GIVEN RECORDS section start

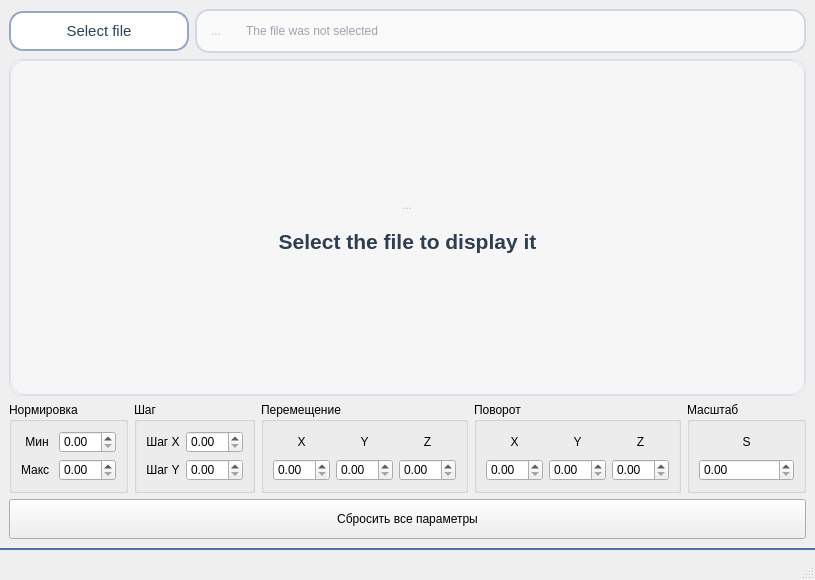
First picture: the form in mainwindow.ui, repository aleksei-manikhin/sem2_lab_04_OOP, before the edit.
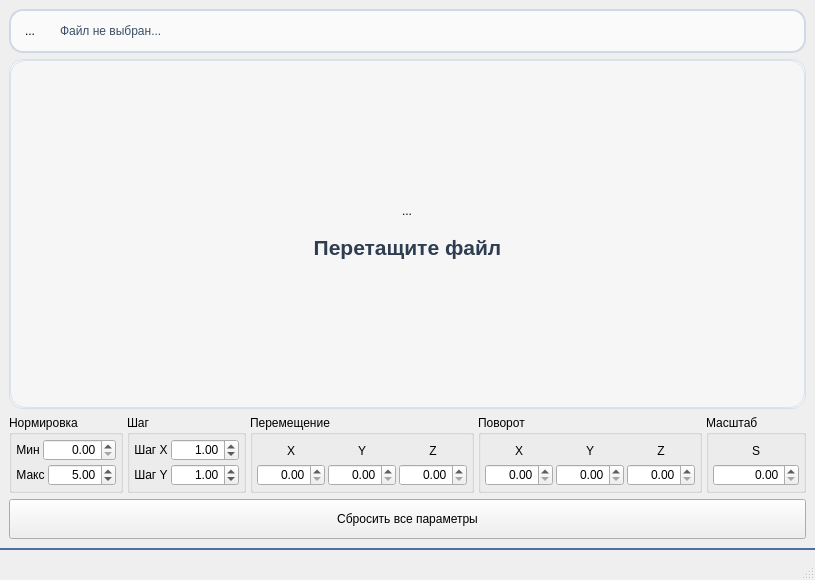
Second picture: the form after the edit. The open tabs and pages were chosen to show the change. Icons and pictures are not drawn.

```diff
--- a/mainwindow.ui
+++ b/mainwindow.ui
@@ -242,49 +242,16 @@
    <layout class="QVBoxLayout" name="verticalLayout_6">
     <item>
      <layout class="QHBoxLayout" name="fileRowLayout">
-      <item>
-       <widget class="QPushButton" name="chooseFileButton">
-        <property name="sizePolicy">
-         <sizepolicy hsizetype="Fixed" vsizetype="Fixed">
-          <horstretch>0</horstretch>
-          <verstretch>0</verstretch>
-         </sizepolicy>
-        </property>
-        <property name="minimumSize">
-         <size>
-          <width>180</width>
-          <height>40</height>
-         </size>
-        </property>
-        <property name="font">
-         <font>
-          <pointsize>11</pointsize>
-          <fontweight>DemiBold</fontweight>
-         </font>
-        </property>
-        <property name="text">
-         <string>Select file</string>
-        </property>
-        <property name="icon">
-         <iconset>
-          <normalon>:/icons/icons/selectFile.svg</normalon>
-         </iconset>
-        </property>
-        <property name="iconSize">
-         <size>
-          <width>23</width>
-          <height>23</height>
-         </size>
-        </property>
-       </widget>
-      </item>
       <item>
        <widget class="QWidget" name="fileWidget" native="true">
         <layout class="QHBoxLayout" name="horizontalLayout">
          <item>
           <widget class="QToolButton" name="icon_2">
            <property name="enabled">
-            <bool>false</bool>
+            <bool>true</bool>
+           </property>
+           <property name="cursor">
+            <cursorShape>PointingHandCursor</cursorShape>
            </property>
            <property name="text">
             <string>...</string>
@@ -318,6 +285,9 @@
              <pointsize>9</pointsize>
             </font>
            </property>
+           <property name="text">
+            <string>Файл не выбран...</string>
+           </property>
            <property name="alignment">
             <set>Qt::AlignmentFlag::AlignLeading|Qt::AlignmentFlag::AlignLeft|Qt::AlignmentFlag::AlignVCenter</set>
            </property>
@@ -372,7 +342,7 @@
         <item alignment="Qt::AlignmentFlag::AlignHCenter">
          <widget class="QToolButton" name="icon_4">
           <property name="enabled">
-           <bool>false</bool>
+           <bool>true</bool>
           </property>
           <property name="sizePolicy">
            <sizepolicy hsizetype="Preferred" vsizetype="Preferred">
@@ -398,8 +368,8 @@
           </property>
           <property name="iconSize">
            <size>
-            <width>75</width>
-            <height>75</height>
+            <width>85</width>
+            <height>85</height>
            </size>
           </property>
           <property name="autoRaise">
@@ -419,7 +389,7 @@
            <bool>true</bool>
           </property>
           <property name="text">
-           <string>Select the file to display it</string>
+           <string>Перетащите файл</string>
           </property>
           <property name="alignment">
            <set>Qt::AlignmentFlag::AlignCenter</set>
@@ -465,14 +435,47 @@
     </item>
     <item>
      <layout class="QHBoxLayout" name="bottomRowLayout">
+      <property name="spacing">
+       <number>4</number>
+      </property>
+      <property name="leftMargin">
+       <number>0</number>
+      </property>
+      <property name="topMargin">
+       <number>0</number>
+      </property>
+      <property name="rightMargin">
+       <number>0</number>
+      </property>
+      <property name="bottomMargin">
+       <number>0</number>
+      </property>
       <item>
        <widget class="QGroupBox" name="groupBox">
         <property name="title">
          <string>Нормировка</string>
         </property>
         <layout class="QVBoxLayout" name="verticalLayout_3">
+         <property name="spacing">
+          <number>3</number>
+         </property>
+         <property name="leftMargin">
+          <number>4</number>
+         </property>
+         <property name="topMargin">
+          <number>4</number>
+         </property>
+         <property name="rightMargin">
+          <number>4</number>
+         </property>
+         <property name="bottomMargin">
+          <number>4</number>
+         </property>
          <item>
           <layout class="QHBoxLayout" name="horizontalLayout_3">
+           <property name="spacing">
+            <number>3</number>
+           </property>
            <item>
             <widget class="QLabel" name="label_2">
              <property name="text">
@@ -484,21 +487,62 @@
             </widget>
            </item>
            <item>
-            <widget class="QDoubleSpinBox" name="doubleSpinBox_2"/>
+            <widget class="QDoubleSpinBox" name="doubleSpinBox_2">
+             <property name="sizePolicy">
+              <sizepolicy hsizetype="Expanding" vsizetype="Fixed">
+               <horstretch>0</horstretch>
+               <verstretch>0</verstretch>
+              </sizepolicy>
+             </property>
+             <property name="minimumSize">
+              <size>
+               <width>68</width>
+               <height>0</height>
+              </size>
+             </property>
+             <property name="alignment">
+              <set>Qt::AlignmentFlag::AlignRight|Qt::AlignmentFlag::AlignTrailing|Qt::AlignmentFlag::AlignVCenter</set>
+             </property>
+            </widget>
            </item>
           </layout>
          </item>
          <item>
           <layout class="QHBoxLayout" name="horizontalLayout_2">
+           <property name="spacing">
+            <number>3</number>
+           </property>
            <item>
             <widget class="QLabel" name="label">
              <property name="text">
               <string>Макс</string>
              </property>
+             <property name="alignment">
+              <set>Qt::AlignmentFlag::AlignCenter</set>
+             </property>
             </widget>
            </item>
            <item>
-            <widget class="QDoubleSpinBox" name="doubleSpinBox"/>
+            <widget class="QDoubleSpinBox" name="doubleSpinBox">
+             <property name="sizePolicy">
+              <sizepolicy hsizetype="Expanding" vsizetype="Fixed">
+               <horstretch>0</horstretch>
+               <verstretch>0</verstretch>
+              </sizepolicy>
+             </property>
+             <property name="minimumSize">
+              <size>
+               <width>68</width>
+               <height>0</height>
+              </size>
+             </property>
+             <property name="alignment">
+              <set>Qt::AlignmentFlag::AlignRight|Qt::AlignmentFlag::AlignTrailing|Qt::AlignmentFlag::AlignVCenter</set>
+             </property>
+             <property name="value">
+              <double>5.000000000000000</double>
+             </property>
+            </widget>
            </item>
           </layout>
          </item>
@@ -511,8 +555,26 @@
          <string>Шаг</string>
         </property>
         <layout class="QVBoxLayout" name="verticalLayout_7">
+         <property name="spacing">
+          <number>3</number>
+         </property>
+         <property name="leftMargin">
+          <number>4</number>
+         </property>
+         <property name="topMargin">
+          <number>4</number>
+         </property>
+         <property name="rightMargin">
+          <number>4</number>
+         </property>
+         <property name="bottomMargin">
+          <number>4</number>
+         </property>
          <item>
           <layout class="QHBoxLayout" name="horizontalLayout_4">
+           <property name="spacing">
+            <number>3</number>
+           </property>
            <item>
             <widget class="QLabel" name="label_3">
              <property name="text">
@@ -524,12 +586,34 @@
             </widget>
            </item>
            <item>
-            <widget class="QDoubleSpinBox" name="doubleSpinBox_3"/>
+            <widget class="QDoubleSpinBox" name="doubleSpinBox_3">
+             <property name="sizePolicy">
+              <sizepolicy hsizetype="Expanding" vsizetype="Fixed">
+               <horstretch>0</horstretch>
+               <verstretch>0</verstretch>
+              </sizepolicy>
+             </property>
+             <property name="minimumSize">
+              <size>
+               <width>68</width>
+               <height>0</height>
+              </size>
+             </property>
+             <property name="alignment">
+              <set>Qt::AlignmentFlag::AlignRight|Qt::AlignmentFlag::AlignTrailing|Qt::AlignmentFlag::AlignVCenter</set>
+             </property>
+             <property name="value">
+              <double>1.000000000000000</double>
+             </property>
+            </widget>
            </item>
           </layout>
          </item>
          <item>
           <layout class="QHBoxLayout" name="horizontalLayout_7">
+           <property name="spacing">
+            <number>3</number>
+           </property>
            <item>
             <widget class="QLabel" name="label_4">
              <property name="text">
@@ -541,7 +625,26 @@
             </widget>
            </item>
            <item>
-            <widget class="QDoubleSpinBox" name="doubleSpinBox_4"/>
+            <widget class="QDoubleSpinBox" name="doubleSpinBox_4">
+             <property name="sizePolicy">
+              <sizepolicy hsizetype="Expanding" vsizetype="Fixed">
+               <horstretch>0</horstretch>
+               <verstretch>0</verstretch>
+              </sizepolicy>
+             </property>
+             <property name="minimumSize">
+              <size>
+               <width>68</width>
+               <height>0</height>
+              </size>
+             </property>
+             <property name="alignment">
+              <set>Qt::AlignmentFlag::AlignRight|Qt::AlignmentFlag::AlignTrailing|Qt::AlignmentFlag::AlignVCenter</set>
+             </property>
+             <property name="value">
+              <double>1.000000000000000</double>
+             </property>
+            </widget>
            </item>
           </layout>
          </item>
@@ -554,8 +657,26 @@
          <string>Перемещение </string>
         </property>
         <layout class="QHBoxLayout" name="horizontalLayout_5">
+         <property name="spacing">
+          <number>3</number>
+         </property>
+         <property name="leftMargin">
+          <number>4</number>
+         </property>
+         <property name="topMargin">
+          <number>4</number>
+         </property>
+         <property name="rightMargin">
+          <number>4</number>
+         </property>
+         <property name="bottomMargin">
+          <number>4</number>
+         </property>
          <item>
           <layout class="QVBoxLayout" name="verticalLayout_4">
+           <property name="spacing">
+            <number>2</number>
+           </property>
            <item>
             <widget class="QLabel" name="label_6">
              <property name="text">
@@ -567,12 +688,31 @@
             </widget>
            </item>
            <item>
-            <widget class="QDoubleSpinBox" name="doubleSpinBox_5"/>
+            <widget class="QDoubleSpinBox" name="doubleSpinBox_5">
+             <property name="sizePolicy">
+              <sizepolicy hsizetype="Expanding" vsizetype="Fixed">
+               <horstretch>0</horstretch>
+               <verstretch>0</verstretch>
+              </sizepolicy>
+             </property>
+             <property name="minimumSize">
+              <size>
+               <width>68</width>
+               <height>0</height>
+              </size>
+             </property>
+             <property name="alignment">
+              <set>Qt::AlignmentFlag::AlignRight|Qt::AlignmentFlag::AlignTrailing|Qt::AlignmentFlag::AlignVCenter</set>
+             </property>
+            </widget>
            </item>
           </layout>
          </item>
          <item>
           <layout class="QVBoxLayout" name="verticalLayout_5">
+           <property name="spacing">
+            <number>2</number>
+           </property>
            <item>
             <widget class="QLabel" name="label_7">
              <property name="text">
@@ -584,12 +724,31 @@
             </widget>
            </item>
            <item>
-            <widget class="QDoubleSpinBox" name="doubleSpinBox_6"/>
+            <widget class="QDoubleSpinBox" name="doubleSpinBox_6">
+             <property name="sizePolicy">
+              <sizepolicy hsizetype="Expanding" vsizetype="Fixed">
+               <horstretch>0</horstretch>
+               <verstretch>0</verstretch>
+              </sizepolicy>
+             </property>
+             <property name="minimumSize">
+              <size>
+               <width>68</width>
+               <height>0</height>
+              </size>
+             </property>
+             <property name="alignment">
+              <set>Qt::AlignmentFlag::AlignRight|Qt::AlignmentFlag::AlignTrailing|Qt::AlignmentFlag::AlignVCenter</set>
+             </property>
+            </widget>
            </item>
           </layout>
          </item>
          <item>
           <layout class="QVBoxLayout" name="verticalLayout_8">
+           <property name="spacing">
+            <number>2</number>
+           </property>
            <item>
             <widget class="QLabel" name="label_8">
              <property name="text">
@@ -601,7 +760,23 @@
             </widget>
            </item>
            <item>
-            <widget class="QDoubleSpinBox" name="doubleSpinBox_7"/>
+            <widget class="QDoubleSpinBox" name="doubleSpinBox_7">
+             <property name="sizePolicy">
+              <sizepolicy hsizetype="Expanding" vsizetype="Fixed">
+               <horstretch>0</horstretch>
+               <verstretch>0</verstretch>
+              </sizepolicy>
+             </property>
+             <property name="minimumSize">
+              <size>
+               <width>68</width>
+               <height>0</height>
+              </size>
+             </property>
+             <property name="alignment">
+              <set>Qt::AlignmentFlag::AlignRight|Qt::AlignmentFlag::AlignTrailing|Qt::AlignmentFlag::AlignVCenter</set>
+             </property>
+            </widget>
            </item>
           </layout>
          </item>
@@ -614,8 +789,26 @@
          <string>Поворот</string>
         </property>
         <layout class="QHBoxLayout" name="horizontalLayout_6">
+         <property name="spacing">
+          <number>3</number>
+         </property>
+         <property name="leftMargin">
+          <number>4</number>
+         </property>
+         <property name="topMargin">
+          <number>4</number>
+         </property>
+         <property name="rightMargin">
+          <number>4</number>
+         </property>
+         <property name="bottomMargin">
+          <number>4</number>
+         </property>
          <item>
           <layout class="QVBoxLayout" name="verticalLayout_9">
+           <property name="spacing">
+            <number>2</number>
+           </property>
            <item>
             <widget class="QLabel" name="label_9">
              <property name="text">
@@ -627,12 +820,31 @@
             </widget>
            </item>
            <item>
-            <widget class="QDoubleSpinBox" name="doubleSpinBox_8"/>
+            <widget class="QDoubleSpinBox" name="doubleSpinBox_8">
+             <property name="sizePolicy">
+              <sizepolicy hsizetype="Expanding" vsizetype="Fixed">
+               <horstretch>0</horstretch>
+               <verstretch>0</verstretch>
+              </sizepolicy>
+             </property>
+             <property name="minimumSize">
+              <size>
+               <width>68</width>
+               <height>0</height>
+              </size>
+             </property>
+             <property name="alignment">
+              <set>Qt::AlignmentFlag::AlignRight|Qt::AlignmentFlag::AlignTrailing|Qt::AlignmentFlag::AlignVCenter</set>
+             </property>
+            </widget>
            </item>
           </layout>
          </item>
          <item>
           <layout class="QVBoxLayout" name="verticalLayout_10">
+           <property name="spacing">
+            <number>2</number>
+           </property>
            <item>
             <widget class="QLabel" name="label_10">
              <property name="text">
@@ -644,12 +856,31 @@
             </widget>
            </item>
            <item>
-            <widget class="QDoubleSpinBox" name="doubleSpinBox_9"/>
+            <widget class="QDoubleSpinBox" name="doubleSpinBox_9">
+             <property name="sizePolicy">
+              <sizepolicy hsizetype="Expanding" vsizetype="Fixed">
+               <horstretch>0</horstretch>
+               <verstretch>0</verstretch>
+              </sizepolicy>
+             </property>
+             <property name="minimumSize">
+              <size>
+               <width>68</width>
+               <height>0</height>
+              </size>
+             </property>
+             <property name="alignment">
+              <set>Qt::AlignmentFlag::AlignRight|Qt::AlignmentFlag::AlignTrailing|Qt::AlignmentFlag::AlignVCenter</set>
+             </property>
+            </widget>
            </item>
           </layout>
          </item>
          <item>
           <layout class="QVBoxLayout" name="verticalLayout_11">
+           <property name="spacing">
+            <number>2</number>
+           </property>
            <item>
             <widget class="QLabel" name="label_11">
              <property name="text">
@@ -661,7 +892,23 @@
             </widget>
            </item>
            <item>
-            <widget class="QDoubleSpinBox" name="doubleSpinBox_10"/>
+            <widget class="QDoubleSpinBox" name="doubleSpinBox_10">
+             <property name="sizePolicy">
+              <sizepolicy hsizetype="Expanding" vsizetype="Fixed">
+               <horstretch>0</horstretch>
+               <verstretch>0</verstretch>
+              </sizepolicy>
+             </property>
+             <property name="minimumSize">
+              <size>
+               <width>68</width>
+               <height>0</height>
+              </size>
+             </property>
+             <property name="alignment">
+              <set>Qt::AlignmentFlag::AlignRight|Qt::AlignmentFlag::AlignTrailing|Qt::AlignmentFlag::AlignVCenter</set>
+             </property>
+            </widget>
            </item>
           </layout>
          </item>
@@ -674,6 +921,21 @@
          <string>Масштаб</string>
         </property>
         <layout class="QVBoxLayout" name="verticalLayout_18">
+         <property name="spacing">
+          <number>2</number>
+         </property>
+         <property name="leftMargin">
+          <number>4</number>
+         </property>
+         <property name="topMargin">
+          <number>4</number>
+         </property>
+         <property name="rightMargin">
+          <number>4</number>
+         </property>
+         <property name="bottomMargin">
+          <number>4</number>
+         </property>
          <item>
           <widget class="QLabel" name="label_17">
            <property name="text">
@@ -685,7 +947,23 @@
           </widget>
          </item>
          <item>
-          <widget class="QDoubleSpinBox" name="doubleSpinBox_14"/>
+          <widget class="QDoubleSpinBox" name="doubleSpinBox_14">
+           <property name="sizePolicy">
+            <sizepolicy hsizetype="Expanding" vsizetype="Fixed">
+             <horstretch>0</horstretch>
+             <verstretch>0</verstretch>
+            </sizepolicy>
+           </property>
+           <property name="minimumSize">
+            <size>
+             <width>68</width>
+             <height>0</height>
+            </size>
+           </property>
+           <property name="alignment">
+            <set>Qt::AlignmentFlag::AlignRight|Qt::AlignmentFlag::AlignTrailing|Qt::AlignmentFlag::AlignVCenter</set>
+           </property>
+          </widget>
          </item>
         </layout>
        </widget>
```
Left out of the diff: 5 changed lines with no effect on the pictures.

GIVEN RECORDS section end

_ASSIGNED TASK_
The answer must be every line of the data that contains the word "enabled".

_ANSWER_
            <property name="enabled">
           <property name="enabled">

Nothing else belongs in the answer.